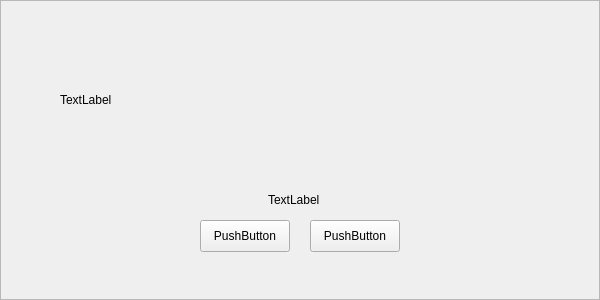
Qt form lwrma/src/app/ui/DisconnectPrompt.ui (SiteView/Lenovo) before a commit.
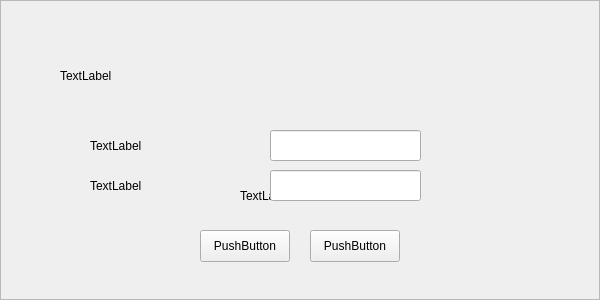
The same form after that commit.

```diff
--- a/lwrma/src/app/ui/DisconnectPrompt.ui
+++ b/lwrma/src/app/ui/DisconnectPrompt.ui
@@ -25,7 +25,7 @@
      <x>60</x>
      <y>40</y>
      <width>480</width>
-     <height>120</height>
+     <height>71</height>
     </rect>
    </property>
    <property name="text">
@@ -45,7 +45,7 @@
    <property name="geometry">
     <rect>
      <x>310</x>
-     <y>220</y>
+     <y>230</y>
      <width>90</width>
      <height>32</height>
     </rect>
@@ -64,7 +64,7 @@
    <property name="geometry">
     <rect>
      <x>200</x>
-     <y>220</y>
+     <y>230</y>
      <width>90</width>
      <height>32</height>
     </rect>
@@ -82,16 +82,80 @@
   <widget class="QLabel" name="loadingLabel">
    <property name="geometry">
     <rect>
-     <x>268</x>
-     <y>168</y>
-     <width>63</width>
-     <height>63</height>
+     <x>240</x>
+     <y>160</y>
+     <width>101</width>
+     <height>71</height>
     </rect>
    </property>
    <property name="text">
     <string>TextLabel</string>
    </property>
   </widget>
+  <widget class="QLineEdit" name="SSIDEdit">
+   <property name="geometry">
+    <rect>
+     <x>270</x>
+     <y>130</y>
+     <width>151</width>
+     <height>31</height>
+    </rect>
+   </property>
+  </widget>
+  <widget class="QLineEdit" name="PasswordEdit">
+   <property name="geometry">
+    <rect>
+     <x>270</x>
+     <y>170</y>
+     <width>151</width>
+     <height>31</height>
+    </rect>
+   </property>
+  </widget>
+  <widget class="QLabel" name="promptLabel_2">
+   <property name="geometry">
+    <rect>
+     <x>90</x>
+     <y>130</y>
+     <width>161</width>
+     <height>31</height>
+    </rect>
+   </property>
+   <property name="text">
+    <string>TextLabel</string>
+   </property>
+   <property name="openExternalLinks">
+    <bool>true</bool>
+   </property>
+   <property name="UIText" stdset="0">
+    <string>110015</string>
+   </property>
+   <property name="UIClass" stdset="0">
+    <string>wtext</string>
+   </property>
+  </widget>
+  <widget class="QLabel" name="promptLabel_3">
+   <property name="geometry">
+    <rect>
+     <x>90</x>
+     <y>170</y>
+     <width>161</width>
+     <height>31</height>
+    </rect>
+   </property>
+   <property name="text">
+    <string>TextLabel</string>
+   </property>
+   <property name="openExternalLinks">
+    <bool>true</bool>
+   </property>
+   <property name="UIText" stdset="0">
+    <string>110015</string>
+   </property>
+   <property name="UIClass" stdset="0">
+    <string>wtext</string>
+   </property>
+  </widget>
  </widget>
  <resources/>
  <connections/>
```
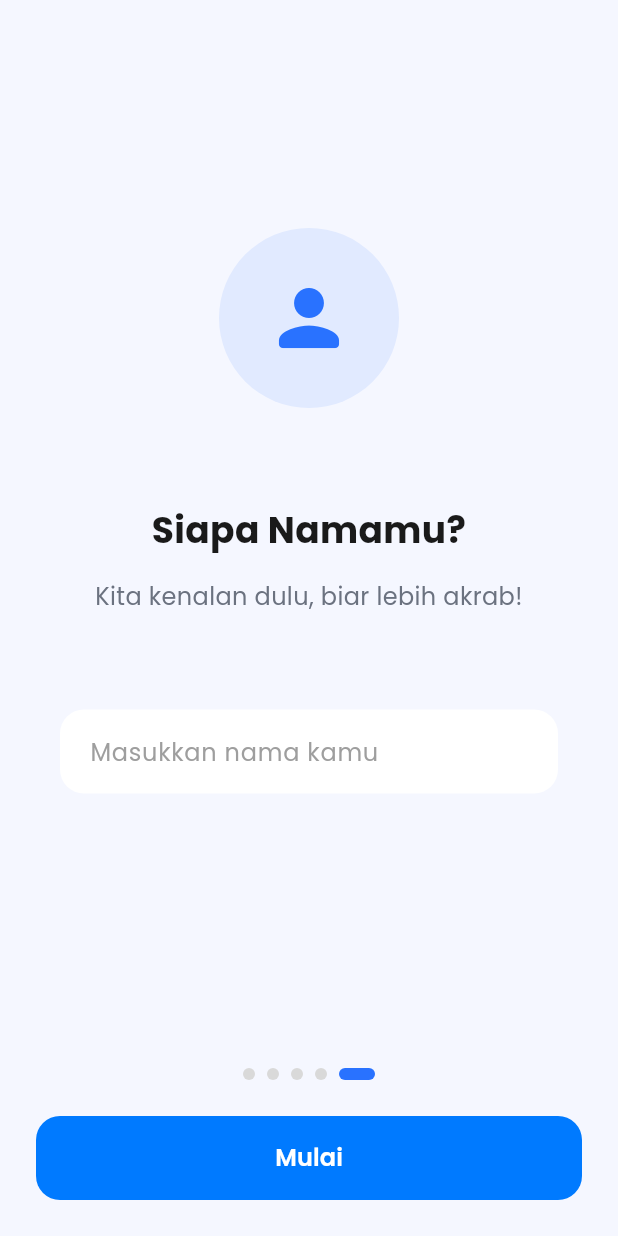
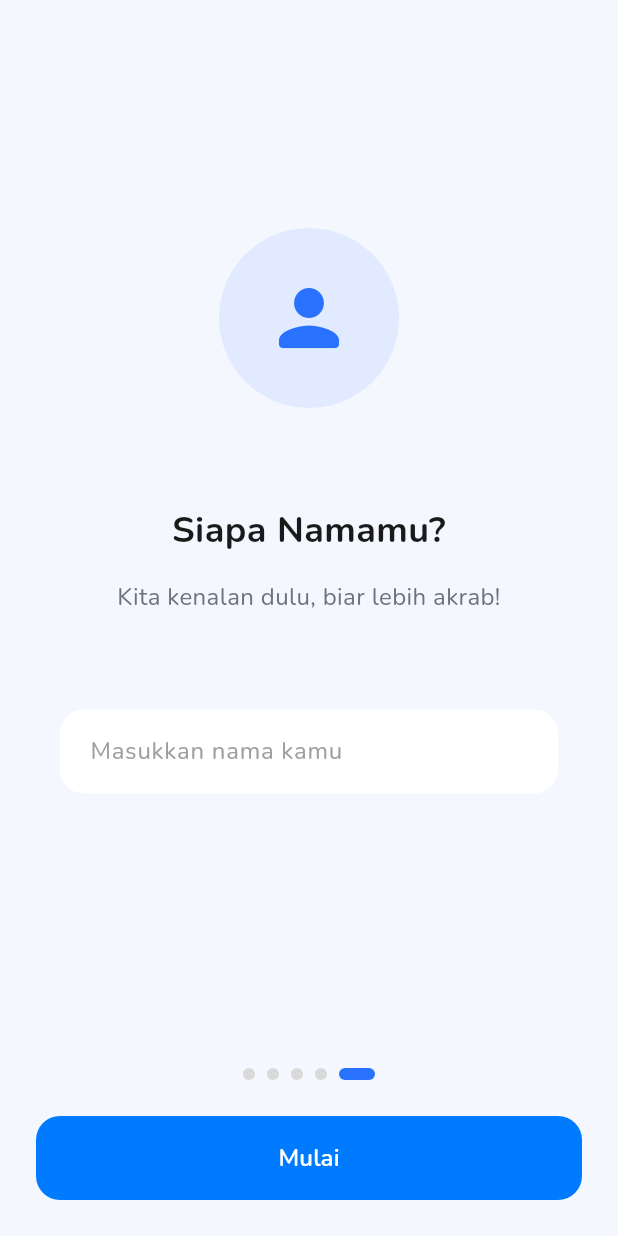
Before and after one commit to MuhamadFaruq/SIPEKA, a Flutter app: the screen it shows after launch, swiped to page 5, on a phone screen of 412 x 824 dp. Run offline on Flutter 3.47's test engine with Material 3 defaults, Android fonts, the phone set to English and light mode, and no system bars; our stand-ins replace another_flushbar, cloud_firestore, csv, firebase_auth, firebase_core, fl_chart and 18 more; missing offline and left inert: google_mlkit_text_recognition, home_widget; accounts and stored records are empty.

Commit message:
style: migrate app typography to Nunito font and optimize home screen transaction list display with dynamic item constraints

```diff
--- a/lib/features/auth/presentation/screens/onboarding_screen.dart
+++ b/lib/features/auth/presentation/screens/onboarding_screen.dart
@@ -111,7 +111,7 @@ class _OnboardingScreenState extends State<OnboardingScreen> {
                   onPressed: _currentPage < _pages.length ? _skipOnboarding : null,
                   child: Text(
                     'Lewati',
-                    style: GoogleFonts.poppins(
+                    style: GoogleFonts.nunito(
                       color: isDark ? Colors.white70 : AppColors.textSecondary,
                       fontSize: 14,
                     ),
@@ -198,7 +198,7 @@ class _OnboardingScreenState extends State<OnboardingScreen> {
           const SizedBox(height: AppDimensions.spacingXXL),
           Text(
             page.title,
-            style: GoogleFonts.poppins(
+            style: GoogleFonts.nunito(
               fontSize: 24,
               fontWeight: FontWeight.bold,
               color: Theme.of(context).textTheme.bodyLarge?.color,
@@ -208,7 +208,7 @@ class _OnboardingScreenState extends State<OnboardingScreen> {
           const SizedBox(height: AppDimensions.spacingL),
           Text(
             page.description,
-            style: GoogleFonts.poppins(
+            style: GoogleFonts.nunito(
               fontSize: 16,
               color: isDark ? Colors.white60 : AppColors.textSecondary,
               height: 1.5,
@@ -243,7 +243,7 @@ class _OnboardingScreenState extends State<OnboardingScreen> {
           const SizedBox(height: AppDimensions.spacingXXL),
           Text(
             'Siapa Namamu?',
-            style: GoogleFonts.poppins(
+            style: GoogleFonts.nunito(
               fontSize: 24,
               fontWeight: FontWeight.bold,
               color: Theme.of(context).textTheme.bodyLarge?.color,
@@ -253,7 +253,7 @@ class _OnboardingScreenState extends State<OnboardingScreen> {
           const SizedBox(height: AppDimensions.spacingM),
           Text(
             'Kita kenalan dulu, biar lebih akrab!',
-            style: GoogleFonts.poppins(
+            style: GoogleFonts.nunito(
               fontSize: 16,
               color: isDark ? Colors.white60 : AppColors.textSecondary,
             ),
@@ -265,13 +265,13 @@ class _OnboardingScreenState extends State<OnboardingScreen> {
             onSubmitted: (_) => _nextPage(),
             textInputAction: TextInputAction.done,
             autofocus: false,
-            style: GoogleFonts.poppins(
+            style: GoogleFonts.nunito(
               fontSize: 16,
               color: Theme.of(context).textTheme.bodyLarge?.color,
             ),
             decoration: InputDecoration(
               hintText: 'Masukkan nama kamu',
-              hintStyle: GoogleFonts.poppins(color: Colors.grey),
+              hintStyle: GoogleFonts.nunito(color: Colors.grey),
               filled: true,
               fillColor: Theme.of(context).cardColor,
               border: OutlineInputBorder(
--- a/lib/widgets/custom_bottom_nav.dart
+++ b/lib/widgets/custom_bottom_nav.dart
@@ -64,7 +64,7 @@ class CustomBottomNav extends StatelessWidget {
           ),
           Text(
             label,
-            style: GoogleFonts.poppins(
+            style: GoogleFonts.nunito(
               fontSize: 10,
               fontWeight: isActive ? FontWeight.w600 : FontWeight.normal,
               color: isActive ? AppColors.primaryBlue : AppColors.neutralGrey,
--- a/lib/widgets/custom_button.dart
+++ b/lib/widgets/custom_button.dart
@@ -51,7 +51,7 @@ class CustomButton extends StatelessWidget {
             ],
             Text(
               text,
-              style: GoogleFonts.poppins(
+              style: GoogleFonts.nunito(
                 fontSize: isLarge ? 16 : 14,
                 fontWeight: FontWeight.w600,
               ),
```
Also changed, not shown: lib/features/transaction/presentation/screens/home_screen.dart (+18 -5 lines).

Task description: Your response should be each line that includes the word "fontWeight", copied from the records.

Exercise solution:
               fontWeight: FontWeight.bold,
               fontWeight: FontWeight.bold,
               fontWeight: isActive ? FontWeight.w600 : FontWeight.normal,
                 fontWeight: FontWeight.w600,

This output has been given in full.